TASK OBJECTIVE:
Copy out each line of the data that contains "changed".
=== Section Start ===
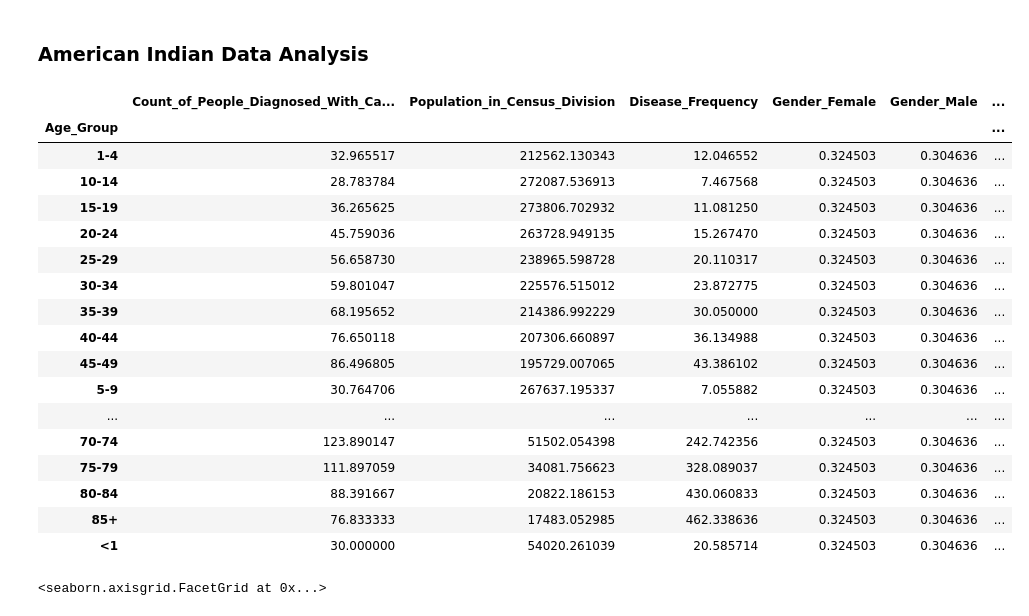
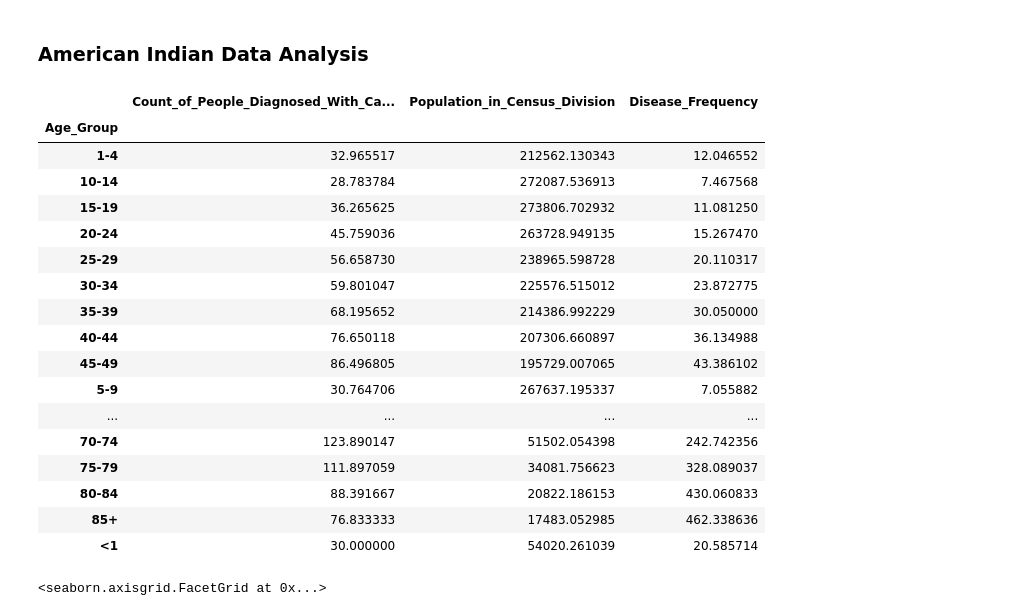
Before and after one commit to GSantic/Projects, a Jupyter notebook: cancer_dataset.ipynb, the cells around one changed output. Drawn from its saved outputs; the diff is of its cells as text; code cells hidden in the pictures.

```diff
--- a/cancer_dataset.ipynb
+++ b/cancer_dataset.ipynb
@@ -201,27 +201,27 @@ Name: Cancer_Organ_Site, dtype: float64
 # %% [markdown]
 ### American Indian Data Analysis
 # %%
-american_indian_byAge=american_indian.groupby(['Age_Group']).mean()
+american_indian_byAge=american_indian.groupby(['Age_Group']).mean().iloc[:,:3]
 american_indian_byAge
 # %% [output]
-|  | Count_of_People_Diagnosed_With_Ca... | Population_in_Census_Division | Disease_Frequency | Gender_Female | Gender_Male | ... |
-| Age_Group |  |  |  |  |  | ... |
-| 1-4 | 32.965517 | 212562.130343 | 12.046552 | 0.324503 | 0.304636 | ... |
-| 10-14 | 28.783784 | 272087.536913 | 7.467568 | 0.324503 | 0.304636 | ... |
-| 15-19 | 36.265625 | 273806.702932 | 11.081250 | 0.324503 | 0.304636 | ... |
-| 20-24 | 45.759036 | 263728.949135 | 15.267470 | 0.324503 | 0.304636 | ... |
-| 25-29 | 56.658730 | 238965.598728 | 20.110317 | 0.324503 | 0.304636 | ... |
-| 30-34 | 59.801047 | 225576.515012 | 23.872775 | 0.324503 | 0.304636 | ... |
-| 35-39 | 68.195652 | 214386.992229 | 30.050000 | 0.324503 | 0.304636 | ... |
-| 40-44 | 76.650118 | 207306.660897 | 36.134988 | 0.324503 | 0.304636 | ... |
-| 45-49 | 86.496805 | 195729.007065 | 43.386102 | 0.324503 | 0.304636 | ... |
-| 5-9 | 30.764706 | 267637.195337 | 7.055882 | 0.324503 | 0.304636 | ... |
-| ... | ... | ... | ... | ... | ... | ... |
-| 70-74 | 123.890147 | 51502.054398 | 242.742356 | 0.324503 | 0.304636 | ... |
-| 75-79 | 111.897059 | 34081.756623 | 328.089037 | 0.324503 | 0.304636 | ... |
-| 80-84 | 88.391667 | 20822.186153 | 430.060833 | 0.324503 | 0.304636 | ... |
-| 85+ | 76.833333 | 17483.052985 | 462.338636 | 0.324503 | 0.304636 | ... |
-| <1 | 30.000000 | 54020.261039 | 20.585714 | 0.324503 | 0.304636 | ... |
+|  | Count_of_People_Diagnosed_With_Ca... | Population_in_Census_Division | Disease_Frequency |
+| Age_Group |  |  |  |
+| 1-4 | 32.965517 | 212562.130343 | 12.046552 |
+| 10-14 | 28.783784 | 272087.536913 | 7.467568 |
+| 15-19 | 36.265625 | 273806.702932 | 11.081250 |
+| 20-24 | 45.759036 | 263728.949135 | 15.267470 |
+| 25-29 | 56.658730 | 238965.598728 | 20.110317 |
+| 30-34 | 59.801047 | 225576.515012 | 23.872775 |
+| 35-39 | 68.195652 | 214386.992229 | 30.050000 |
+| 40-44 | 76.650118 | 207306.660897 | 36.134988 |
+| 45-49 | 86.496805 | 195729.007065 | 43.386102 |
+| 5-9 | 30.764706 | 267637.195337 | 7.055882 |
+| ... | ... | ... | ... |
+| 70-74 | 123.890147 | 51502.054398 | 242.742356 |
+| 75-79 | 111.897059 | 34081.756623 | 328.089037 |
+| 80-84 | 88.391667 | 20822.186153 | 430.060833 |
+| 85+ | 76.833333 | 17483.052985 | 462.338636 |
+| <1 | 30.000000 | 54020.261039 | 20.585714 |
 # %%
 # I am going to reindex the age groups as it is not in order
 new_index=['<1','1-4', '5-9', '10-14', '15-19', '20-24', '25-29', '30-34', '35-39', '40-44',
```
Also changed, not shown: parts of 4 cells of this notebook.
=== Section End ===
YOUR SOLUTION:
Before and after one commit to GSantic/Projects, a Jupyter notebook: cancer_dataset.ipynb, the cells around one changed output. Drawn from its saved outputs; the diff is of its cells as text; code cells hidden in the pictures.
Also changed, not shown: parts of 4 cells of this notebook.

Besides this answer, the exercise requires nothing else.